Current guidelines state that train passengers are eligible to claim for compensation if their train is delayed by 30 minutes or more, but not many of us do. In fact, recent research has suggested that up to 80% of rail passengers fail to lodge a compensation claim for delayed trains.
All that could be about to change though, as new rules from the Department for Transport mean any passenger whose train is delayed by 15 minutes or more will be able to make a claim for compensation.
The new ‘Delay Repay 15’ rules are set to be launched in the next few months, following an initial consultation period, with Govia Thameslink Railway (GTR) (who operate Thameslink, Great Northern, Southern and the Gatwick Express) being the first service provider to take part before it is rolled out nationally.
Train delay compensation amounts – Delay Repay 15
Under the Delay Repay 15 scheme, the compensation payout thresholds will be as follows:
- Delays of 15 to 29 minutes – 25% of the single fare
- Delays of 30 to 59 minutes – 50% of the single fare
- Delays of 60 minutes to 119 minutes – 100% of the single fare
- Delays of two hours or more – 100% of the total ticket cost (including if it is a return)
Speaking about the new compensation scheme, Transport Secretary Chris Grayling said: “We recognise that, above all else, passengers want a reliable train service, but when things do go wrong it is vital that they are compensated fairly.
“Delay Repay 15 is a major improvement for passengers and we are working with train companies to make it as easy as possible for passengers to claim their rightful compensation.
“Together with the Consumer Rights Act, this policy shows we are putting passengers first and making sure they receive due compensation for poor service.”
Anthony Smith, chief executive of the independent watchdog Transport Focus, said: “Passengers will be pleased to see compensation for delays of 15 minutes, this will go a long way to help build back passenger trust.
“Train companies need to do more to alert passengers to compensation. Passengers expect the process to become smarter and automatic, taking the onus off them to have to claim in the first place – automatic Delay Repay is the way forward.”
What are the current rules about train delay compensation?
While we wait for the Delay Repay 15 scheme to come into effect, compensation is still available for anyone whose train is delayed by 30 minute or more.
Below is a list of rail services that currently offer Delay Repay compensation – regardless of the reason why the train was delayed:
- Abellio Greater Anglia
- CrossCountry Trains
- East Midlands Trains
- Great Northern
- Transpennine Express
- Virgin East Coast
- Virgin Trains
See the below table for the compensation amounts currently available under the Delay Repay scheme:
|30-59 mins||50% of single fare back|
|60-119 mins||100% of single fare back|
|120+ mins||100% of single or return fare back|
|Proportionate: 1/20th of weekly ticket, 1/80th of monthly ticket, or 1/928th of annual ticket|
|Proportionate: 1/10th of weekly ticket, 1/40th of monthly ticket, or 1/464th of annual ticket|
How to make a train delay compensation claim…

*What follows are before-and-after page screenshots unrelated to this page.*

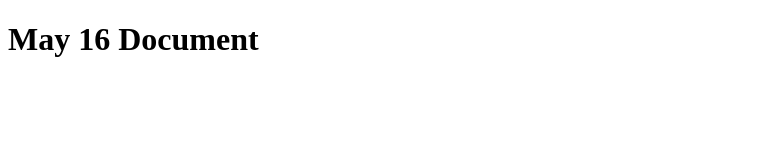
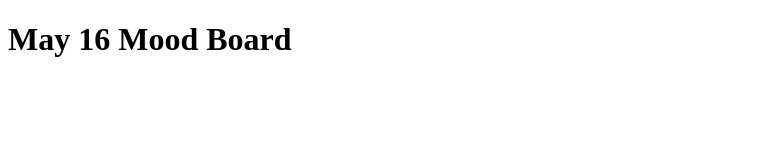
Before and after one commit to ml4073/May_16, a plain HTML site: page index.html in a window 1280 px wide. Shown: the top 160 px of the page, without its empty margins (0-760 px from the left). Drawn offline with Linux system fonts and the light colour scheme.

Commit message:
Update index.html

```diff
--- a/index.html
+++ b/index.html
@@ -4,7 +4,7 @@
   <title>May 16 PDF</title>
 </head>
 <body>
-  <h1>May 16 Document</h1>
+  <h1>May 16 Mood Board</h1>
 
   <embed src="FILE_1412.pdf" type="application/pdf" width="100%" height="800px" />
 
```
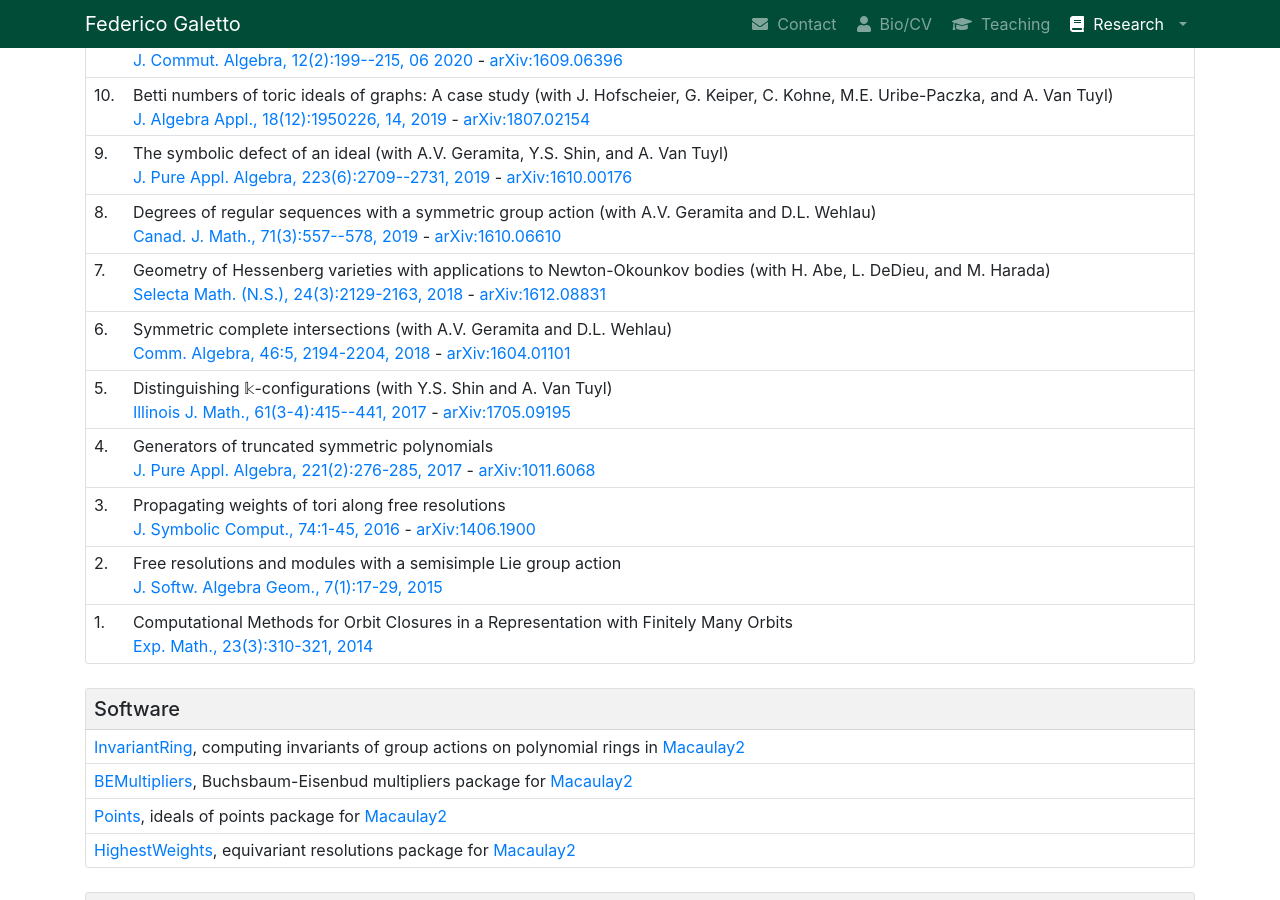
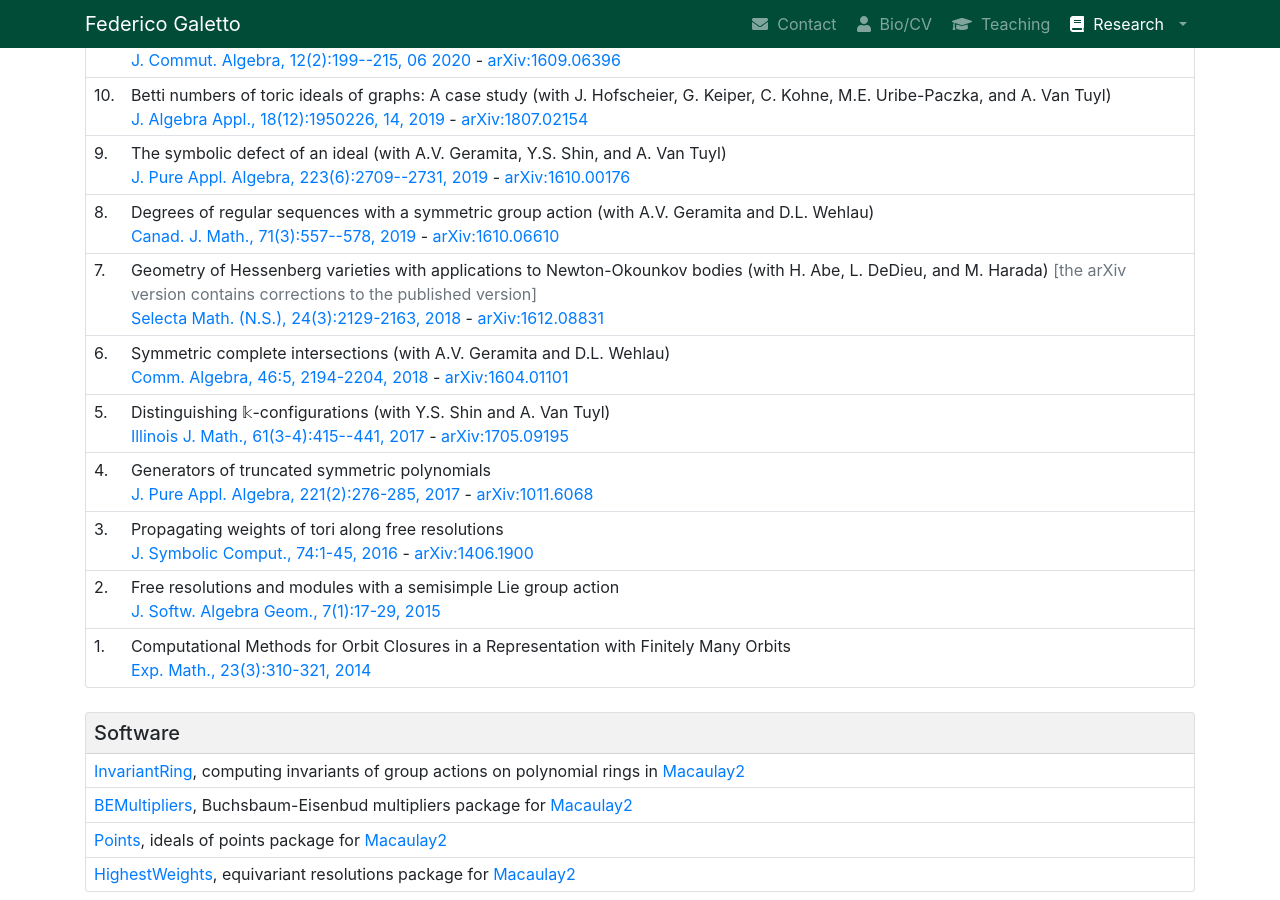
Before and after one commit to galettof/galettof.github.io, a Jekyll site: the page built from research.html, in a window 1280 px wide and 900 px high, scrolled down 399 px. Built offline with Jekyll 4.4.1, drawn with Linux system fonts in a browser that asks for light colours; nearby versions of some CDN libraries; formulas are drawn with MathJax 3.

Commit message:
corrections for Noby paper

```diff
--- a/_data/pubs.yml
+++ b/_data/pubs.yml
@@ -35,7 +35,7 @@ articles:
   cite: Comm. Algebra, 46:5, 2194-2204, 2018
   date: 2018-01-01
 
-- title: Geometry of Hessenberg varieties with applications to Newton-Okounkov bodies (with H. Abe, L. DeDieu, and M. Harada)
+- title: Geometry of Hessenberg varieties with applications to Newton-Okounkov bodies (with H. Abe, L. DeDieu, and M. Harada) <span class="text-muted">[the arXiv version contains corrections to the published version]</span>
   arxiv: 1612.08831
   link: https://doi.org/10.1007/s00029-018-0405-3
   cite: Selecta Math. (N.S.), 24(3):2129-2163, 2018
```
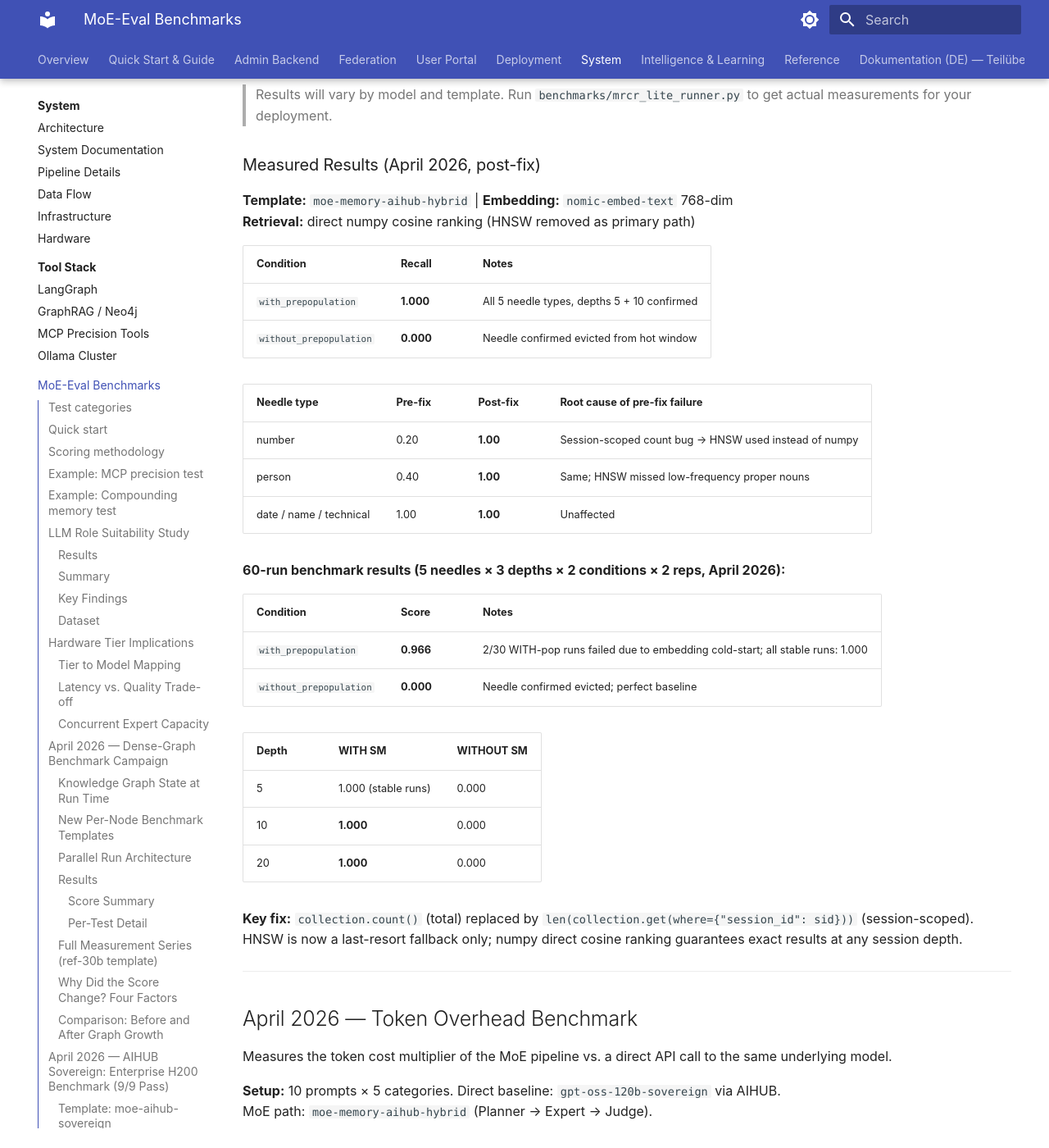
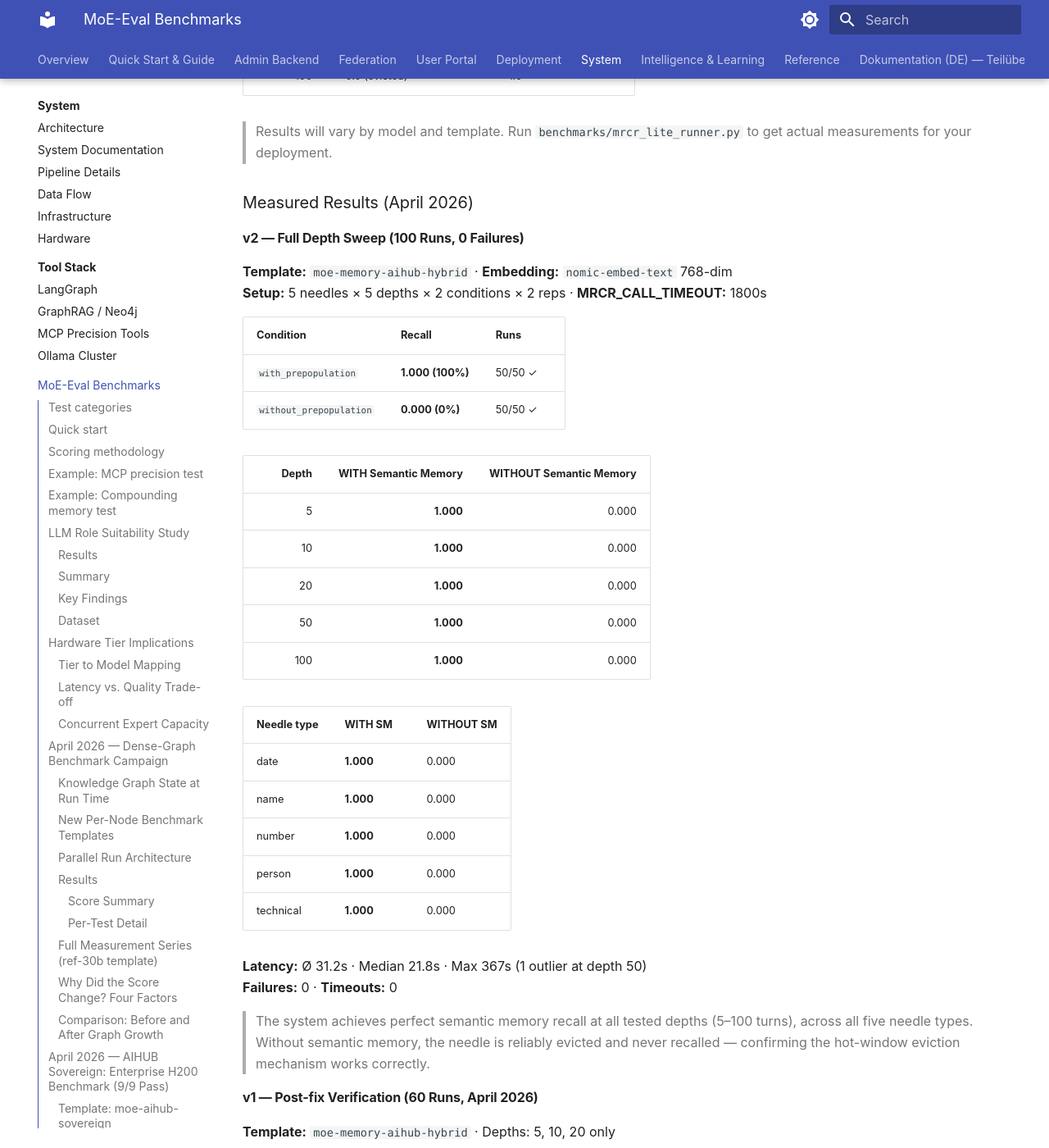
Before and after one commit to h3rb3rn/moe-sovereign, an MkDocs documentation site: the page built from docs/system/benchmarks.md, in a window 1280 px wide and 1400 px high, scrolled down 30166 px. Shown: the whole window at 82% size. Built offline with MkDocs 1.6.1 and Material for MkDocs 9.7.7, drawn with Linux system fonts in a browser that asks for light colours; a script that is not in the unit is left out; some of the changed text lies outside the part shown.

Commit message:
docs: add MRCR-lite v2 benchmark results (100 runs, perfect recall)
Full depth sweep: 5 needles × 5 depths (5–100) × 2 conditions × 2 reps.
WITH semantic memory: 1.000 (100%) across all depths and needle types.
WITHOUT semantic memory: 0.000 (0%) — hot-window eviction confirmed.
0 failures, 0 timeouts. Ø latency 31.2s, median 21.8s.

Updates:
- docs/system/benchmarks.md: new v2 results table replacing expected-only estimates
- README.md: MRCR row added to Benchmarks table + Key Capabilities entry updated

Co-Authored-By: Claude Sonnet 4.6 <noreply@anthropic.com>

```diff
--- a/docs/system/benchmarks.md
+++ b/docs/system/benchmarks.md
@@ -1019,21 +1019,49 @@ This activates Tier-2 retrieval for that template. No model change required.
 | Depth | Without Semantic Memory | With Semantic Memory |
 |------:|------------------------|----------------------|
 |     5 | ~1.0 (in hot window)   | ~1.0                 |
-|    10 | ~0.5 (edge of window)  | ~0.9                 |
-|    20 | ~0.1 (evicted)         | ~0.8                 |
-|    50 | ~0.0 (evicted)         | ~0.7                 |
+|    10 | ~0.5 (edge of window)  | ~1.0                 |
+|    20 | ~0.1 (evicted)         | ~1.0                 |
+|    50 | ~0.0 (evicted)         | ~1.0                 |
+|   100 | ~0.0 (evicted)         | ~1.0                 |
 
 > Results will vary by model and template. Run `benchmarks/mrcr_lite_runner.py` to get actual measurements for your deployment.
 
-### Measured Results (April 2026, post-fix)
+### Measured Results (April 2026)
 
-**Template:** `moe-memory-aihub-hybrid` | **Embedding:** `nomic-embed-text` 768-dim
-**Retrieval:** direct numpy cosine ranking (HNSW removed as primary path)
+#### v2 — Full Depth Sweep (100 Runs, 0 Failures)
 
-| Condition | Recall | Notes |
+**Template:** `moe-memory-aihub-hybrid` · **Embedding:** `nomic-embed-text` 768-dim
+**Setup:** 5 needles × 5 depths × 2 conditions × 2 reps · **MRCR_CALL_TIMEOUT:** 1800s
+
+| Condition | Recall | Runs |
 |---|---|---|
-| `with_prepopulation` | **1.000** | All 5 needle types, depths 5 + 10 confirmed |
-| `without_prepopulation` | **0.000** | Needle confirmed evicted from hot window |
+| `with_prepopulation` | **1.000 (100%)** | 50/50 ✓ |
+| `without_prepopulation` | **0.000 (0%)** | 50/50 ✓ |
+
+| Depth | WITH Semantic Memory | WITHOUT Semantic Memory |
+|------:|---------------------:|------------------------:|
+|     5 | **1.000** | 0.000 |
+|    10 | **1.000** | 0.000 |
+|    20 | **1.000** | 0.000 |
+|    50 | **1.000** | 0.000 |
+|   100 | **1.000** | 0.000 |
+
+| Needle type | WITH SM | WITHOUT SM |
+|---|---|---|
+| date | **1.000** | 0.000 |
+| name | **1.000** | 0.000 |
+| number | **1.000** | 0.000 |
+| person | **1.000** | 0.000 |
+| technical | **1.000** | 0.000 |
+
+**Latency:** Ø 31.2s · Median 21.8s · Max 367s (1 outlier at depth 50)
+**Failures:** 0 · **Timeouts:** 0
+
+> The system achieves perfect semantic memory recall at all tested depths (5–100 turns), across all five needle types. Without semantic memory, the needle is reliably evicted and never recalled — confirming the hot-window eviction mechanism works correctly.
+
+#### v1 — Post-fix Verification (60 Runs, April 2026)
+
+**Template:** `moe-memory-aihub-hybrid` · Depths: 5, 10, 20 only
 
 | Needle type | Pre-fix | Post-fix | Root cause of pre-fix failure |
 |---|---|---|---|
@@ -1041,20 +1069,7 @@ This activates Tier-2 retrieval for that template. No model change required.
 | person | 0.40 | **1.00** | Same; HNSW missed low-frequency proper nouns |
 | date / name / technical | 1.00 | **1.00** | Unaffected |
 
-**60-run benchmark results (5 needles × 3 depths × 2 conditions × 2 reps, April 2026):**
-
-| Condition | Score | Notes |
-|---|---|---|
-| `with_prepopulation` | **0.966** | 2/30 WITH-pop runs failed due to embedding cold-start; all stable runs: 1.000 |
-| `without_prepopulation` | **0.000** | Needle confirmed evicted; perfect baseline |
-
-| Depth | WITH SM | WITHOUT SM |
-|---|---|---|
-| 5 | 1.000 (stable runs) | 0.000 |
-| 10 | **1.000** | 0.000 |
-| 20 | **1.000** | 0.000 |
-
-**Key fix:** `collection.count()` (total) replaced by `len(collection.get(where={"session_id": sid}))` (session-scoped).
+**Key fix:** `collection.count()` (total) replaced by session-scoped count.
 HNSW is now a last-resort fallback only; numpy direct cosine ranking guarantees exact results at any session depth.
 
 ---
```
Also changed, not shown: README.md (+2 -1 lines).
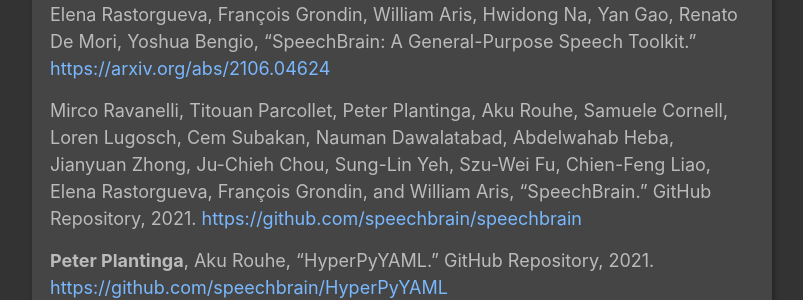
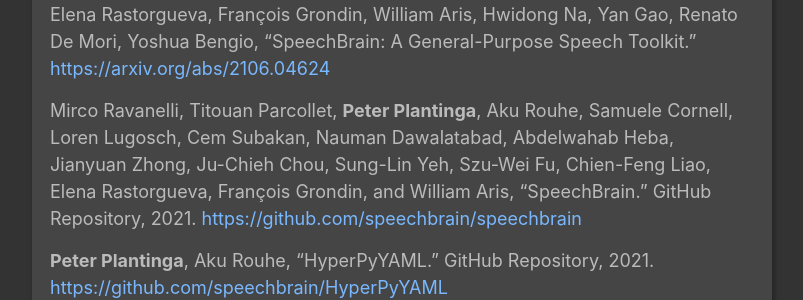
Before and after one commit to pplantinga/massey-plantinga.com, a Jekyll site: the page built from papers.md, in a window 1280 px wide and 900 px high, scrolled down 1277 px. Shown: the part 160-460 px from the top of the window, without its empty margins (238-1041 px from the left). Built offline with Jekyll 4.4.1, drawn with Linux system fonts in a browser that asks for light colours.

Commit message:
Fix missing name bold

```diff
--- a/papers.md
+++ b/papers.md
@@ -38,7 +38,7 @@
 "SpeechBrain: A General-Purpose Speech Toolkit."
 [https://arxiv.org/abs/2106.04624](https://arxiv.org/abs/2106.04624)
 
-Mirco Ravanelli, Titouan Parcollet, Peter Plantinga, Aku Rouhe, Samuele Cornell, Loren Lugosch, Cem Subakan, Nauman Dawalatabad, Abdelwahab Heba, Jianyuan Zhong, Ju-Chieh Chou, Sung-Lin Yeh, Szu-Wei Fu, Chien-Feng Liao, Elena Rastorgueva, François Grondin, and William Aris, “SpeechBrain.” GitHub Repository, 2021. [https://github.com/speechbrain/speechbrain](https://github.com/speechbrain/speechbrain)
+Mirco Ravanelli, Titouan Parcollet, **Peter Plantinga**, Aku Rouhe, Samuele Cornell, Loren Lugosch, Cem Subakan, Nauman Dawalatabad, Abdelwahab Heba, Jianyuan Zhong, Ju-Chieh Chou, Sung-Lin Yeh, Szu-Wei Fu, Chien-Feng Liao, Elena Rastorgueva, François Grondin, and William Aris, “SpeechBrain.” GitHub Repository, 2021. [https://github.com/speechbrain/speechbrain](https://github.com/speechbrain/speechbrain)
 
 **Peter Plantinga**, Aku Rouhe, "HyperPyYAML." GitHub Repository, 2021. [https://github.com/speechbrain/HyperPyYAML](https://github.com/speechbrain/HyperPyYAML)
 
```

The process of submitting a Delay Repay claim is surprisingly simple, just follow these five quick and easy steps to get on your way:
- Look up the train company running the service’s website and find out exactly how much compensation you can claim
- Fill in the claim form – you should be able to get this from the website, but if not you can call them and request they post one out to you
- Make sure you keep hold of your tickets as these will need to be sent/scanned to the train company
- Apply within the time limit, typically 28 days (but check – it might be less)